According to an article on MSNBC, a study was done which indicated that meetings are not a productive environment for creativity. I could have spared them the money and time for the study. Getting involvement from all your meeting attendees is difficult, because people think in many different ways and in many different environments. Some are confident enough to speak up in the midst of others, and some like to think out loud. But, others prefer to hear of a problem, and then have time to themselves to ponder possible solutions. As well, many people are problem solvers, while others are those who like to shoot holes in everything. While that is a necessary skill set on any team, it is inappropriate in a problem solving, brainstorming meeting, and it discourages the creative thinkers from speaking out.

To encourage input from everyone, I suggest the following. Call a meeting to identify the problem, and warn attendees before hand that no solutions will be discussed. The goal for the meeting is only to identify the problem and any parameters involved. Then dismiss everyone. A good manager, who pays attention to the skill sets on the team, is hopefully aware of the team members strengths. After some time is given for creative thinking, call two followup meetings. The first will be with your creative thinkers. State at the beginning that it is a time for creative thinking and brainstorming and that no decision will be made in the meeting. As well, state up front that time will not be spent to critique the ideas and solutions. This is an idea generating time only, and is for your creative, outside the box thinkers.

In the next meeting, you will have your more analytical members who analyze everything without mercy. Present each idea to them and let them tear into them. If they have their own suggestions listen to them, but do not be surprised if they do not have any suggestions, but only propose reasons why none of the current suggestions will work. Record their objections and send them in an email to your first creative group, but do not identify who objected to their ideas. Give them time to consider them, and then convene again to hear their follow up ideas.

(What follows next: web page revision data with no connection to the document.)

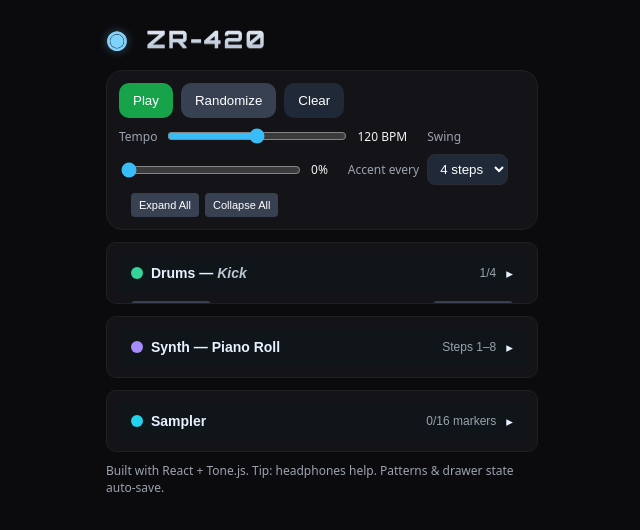
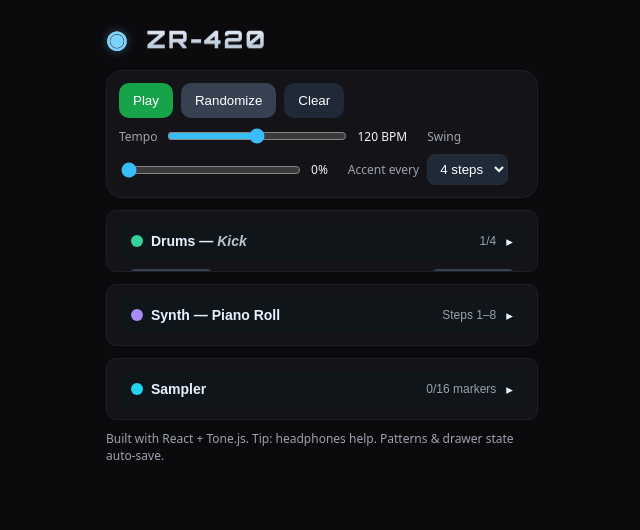
Before and after one commit to Tekknobot/react-stepseq-web, a React (Vite) app: page / in a window 1280 px wide. Shown: the top 530 px of the page, without its empty margins (318-958 px from the left). Built offline with nearby package versions, Linux system fonts and the light colour scheme.

Commit message:
Remove expand/collapse all buttons.

```diff
--- a/src/App.tsx
+++ b/src/App.tsx
@@ -461,12 +461,6 @@ export default function App() {
           <select value={accentEvery} onChange={(e)=>setAccentEvery(parseInt(e.target.value))}>
             {[0,2,3,4,8].map(n => <option key={n} value={n}>{n===0?'Off':`${n} steps`}</option>)}
           </select>
-
-          {/* Collapse/Expand all */}
-          <div className="row" style={{ marginLeft: 12, gap: 6 }}>
-            <button className="button secondary xs" onClick={expandAll}>Expand All</button>
-            <button className="button secondary xs" onClick={collapseAll}>Collapse All</button>
-          </div>
         </div>
       </div>
 
```
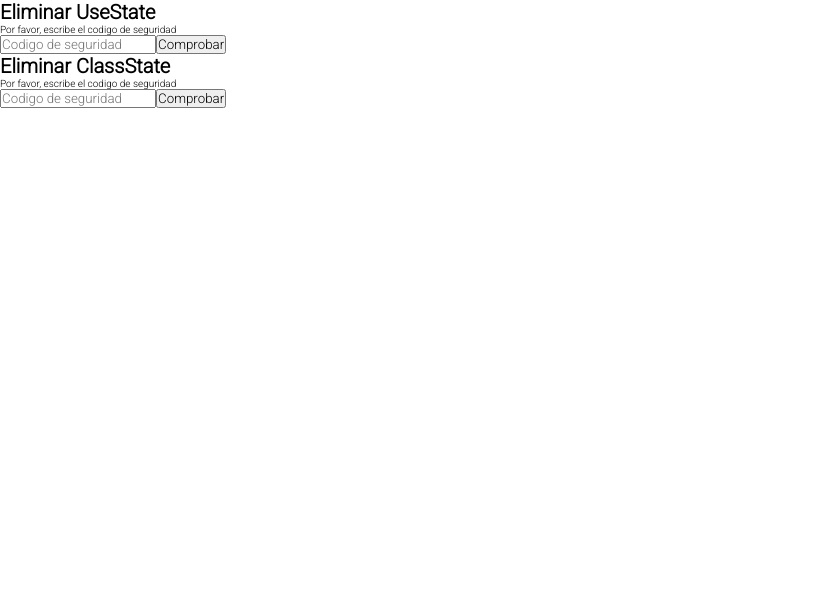
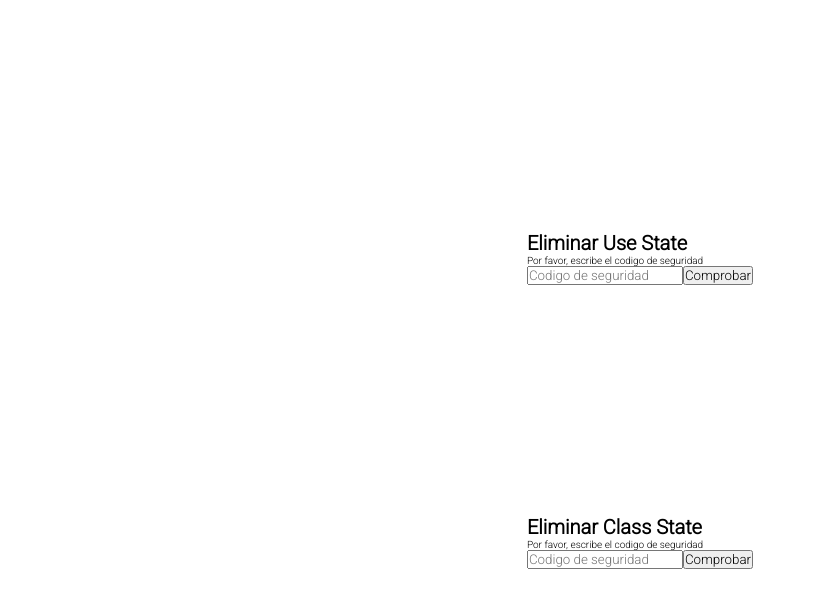
Before and after one commit to AndresCalvoG/ToDoList, a React (Create React App) app: page / in a window 1280 px wide. Shown: the top 608 px of the page, without its empty margins (0-816 px from the left). Built offline with nearby package versions, Linux system fonts and the light colour scheme.

Commit message:
end step 3 classState and useState

```diff
--- a/src/App/App2.js
+++ b/src/App/App2.js
@@ -1,30 +1,47 @@
-import React from "react";
+import React, { useState } from "react";
 import Styled from "styled-components";
 
 const App = Styled.div`
   width: 100vw;
-
+  height: 100vh;
+  display: flex;
+  flex-direction: column;
+  justify-content: space-evenly;
+  align-items: center;
 `;
 
-function UseState() {
+function UseState({ name }) {
+  const [error, setError] = useState(false);
+
   return (
     <div>
-      <h1>Eliminar UseState</h1>
+      <h1>Eliminar {name}</h1>
       <p>Por favor, escribe el codigo de seguridad</p>
+      {error && <p>Error: el codigo es incorrecto</p>}
       <input placeholder="Codigo de seguridad" />
-      <button>Comprobar</button>
+      <button onClick={() => setError(!error)}>Comprobar</button>
     </div>
   );
 }
 
 class ClassState extends React.Component {
+  constructor(props) {
+    super(props);
+    this.state = {
+      error: false,
+    };
+  }
+
   render() {
     return (
       <div>
-        <h1>Eliminar ClassState</h1>
+        <h1>Eliminar {this.props.name}</h1>
         <p>Por favor, escribe el codigo de seguridad</p>
+        {this.state.error && <p>Error: el codigo es incorrecto</p>}
         <input placeholder="Codigo de seguridad" />
-        <button>Comprobar</button>
+        <button onClick={() => this.setState({ error: !this.state.error })}>
+          Comprobar
+        </button>
       </div>
     );
   }
@@ -33,8 +50,8 @@ class ClassState extends React.Component {
 function App2() {
   return (
     <App>
-      <UseState />
-      <ClassState />
+      <UseState name="Use State" />
+      <ClassState name="Class State" />
     </App>
   );
 }
```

Continue this cycle, until a solution is apparent and can be chosen. Keep the two groups separate. If you are aware that some of your team members do not like to speak up in larger meetings, meet with them individually or in small groups of two. This more private setting will allow the less confident to have their say. You may also tell everyone after the first meeting, that they can email you their suggestions as well, again providing a method for them to participate but not in front of the group.

Be sure to keep every meeting focused on the task at hand, and when communicating between each team do not identify the originators of the ideas or the critiques.

This process works well to involve all team members, and to allow each to use their strengths.

Do you have any other suggestions for making problem solving meetings more productive?

Read the article on MSNBC.